## SOURCE RECORDS
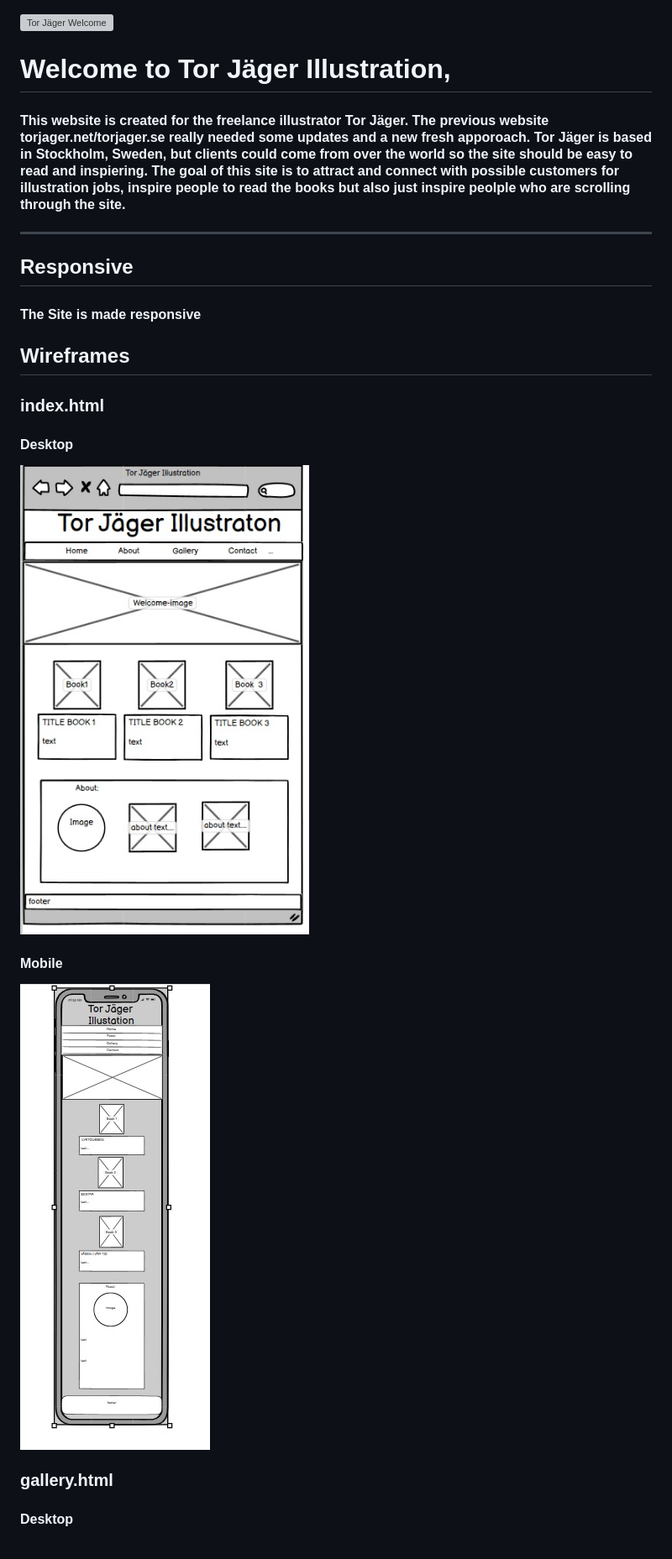
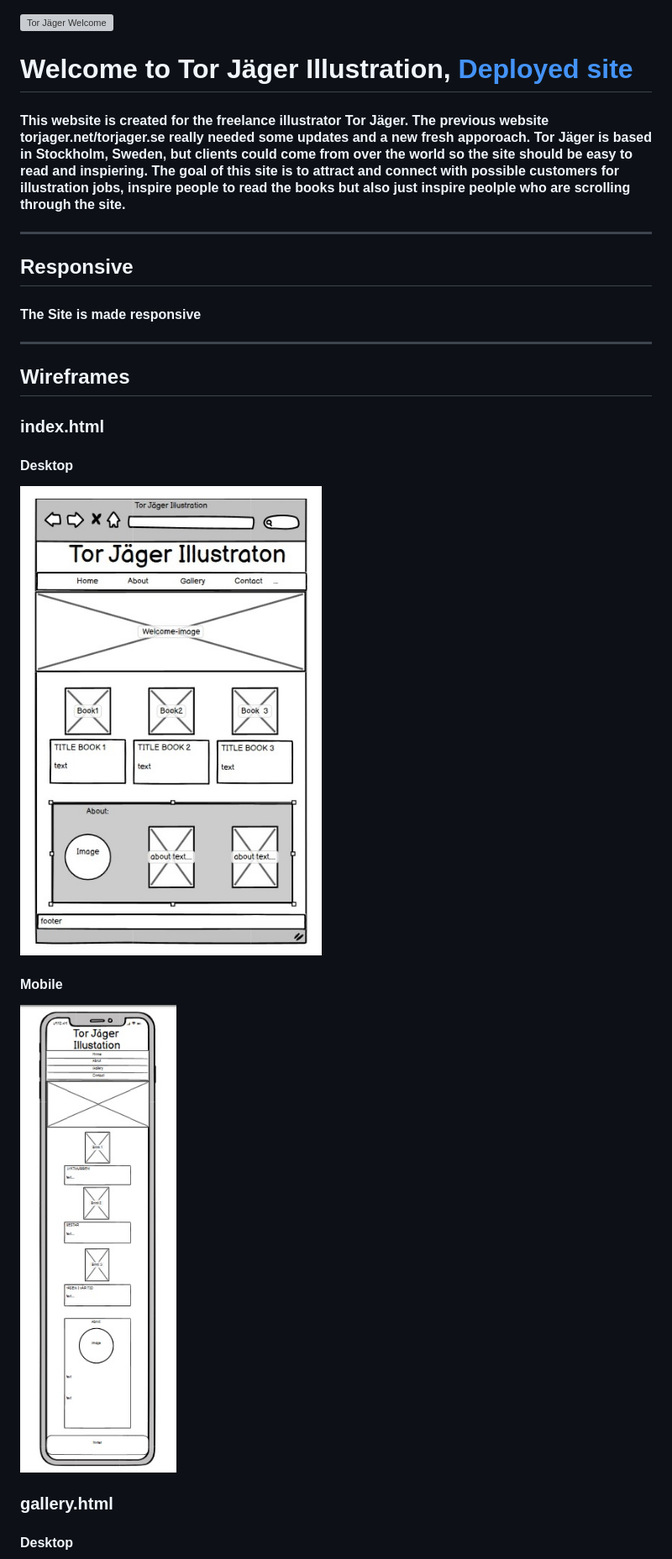
Before and after one commit to Karasp1980/torjagerillustration, a Markdown page: README.md, the part around one of its changes. Shown at 84% size. Drawn GitHub-style; pictures changed too: assets/images/wireframeindex.jpeg, assets/images/wireframeindexmobile.jpeg; grey boxes are pictures that could not be loaded.

```diff
--- a/README.md
+++ b/README.md
@@ -1,6 +1,6 @@
 ![Tor Jäger Welcome][def]
 
-# Welcome to Tor Jäger Illustration,
+# Welcome to Tor Jäger Illustration, [Deployed site]()
 
 #### This website is created for the freelance illustrator Tor Jäger. The previous website torjager.net/torjager.se really needed some updates and a new fresh apporoach. Tor Jäger is based in Stockholm, Sweden, but clients could come from over the world so the site should be easy to read and inspiering. The goal of this site is to attract and connect with possible customers for illustration jobs, inspire people to read the books but also just inspire peolple who are scrolling through the site.
 
@@ -8,6 +8,7 @@
 ## Responsive
 
 #### The Site is made responsive
+----
 
 
 ## Wireframes
```
Also changed, not shown: other parts of README.md (+3 -3 lines), assets/images/lighthouse.jpg, assets/images/wireframecontact.jpeg, assets/images/wireframegallery.jpeg, 2 other files.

## YOUR INSTRUCTIONS
I would like the data copied exactly as it stands, with no pictures included.

## SOLVED PROBLEM
Before and after one commit to Karasp1980/torjagerillustration, a Markdown page: README.md, the part around one of its changes. Shown at 84% size. Drawn GitHub-style; pictures changed too: assets/images/wireframeindex.jpeg, assets/images/wireframeindexmobile.jpeg; grey boxes are pictures that could not be loaded.

```diff
--- a/README.md
+++ b/README.md
@@ -1,6 +1,6 @@
 ![Tor Jäger Welcome][def]
 
-# Welcome to Tor Jäger Illustration,
+# Welcome to Tor Jäger Illustration, [Deployed site]()
 
 #### This website is created for the freelance illustrator Tor Jäger. The previous website torjager.net/torjager.se really needed some updates and a new fresh apporoach. Tor Jäger is based in Stockholm, Sweden, but clients could come from over the world so the site should be easy to read and inspiering. The goal of this site is to attract and connect with possible customers for illustration jobs, inspire people to read the books but also just inspire peolple who are scrolling through the site.
 
@@ -8,6 +8,7 @@
 ## Responsive
 
 #### The Site is made responsive
+----
 
 
 ## Wireframes
```
Also changed, not shown: other parts of README.md (+3 -3 lines), assets/images/lighthouse.jpg, assets/images/wireframecontact.jpeg, assets/images/wireframegallery.jpeg, 2 other files.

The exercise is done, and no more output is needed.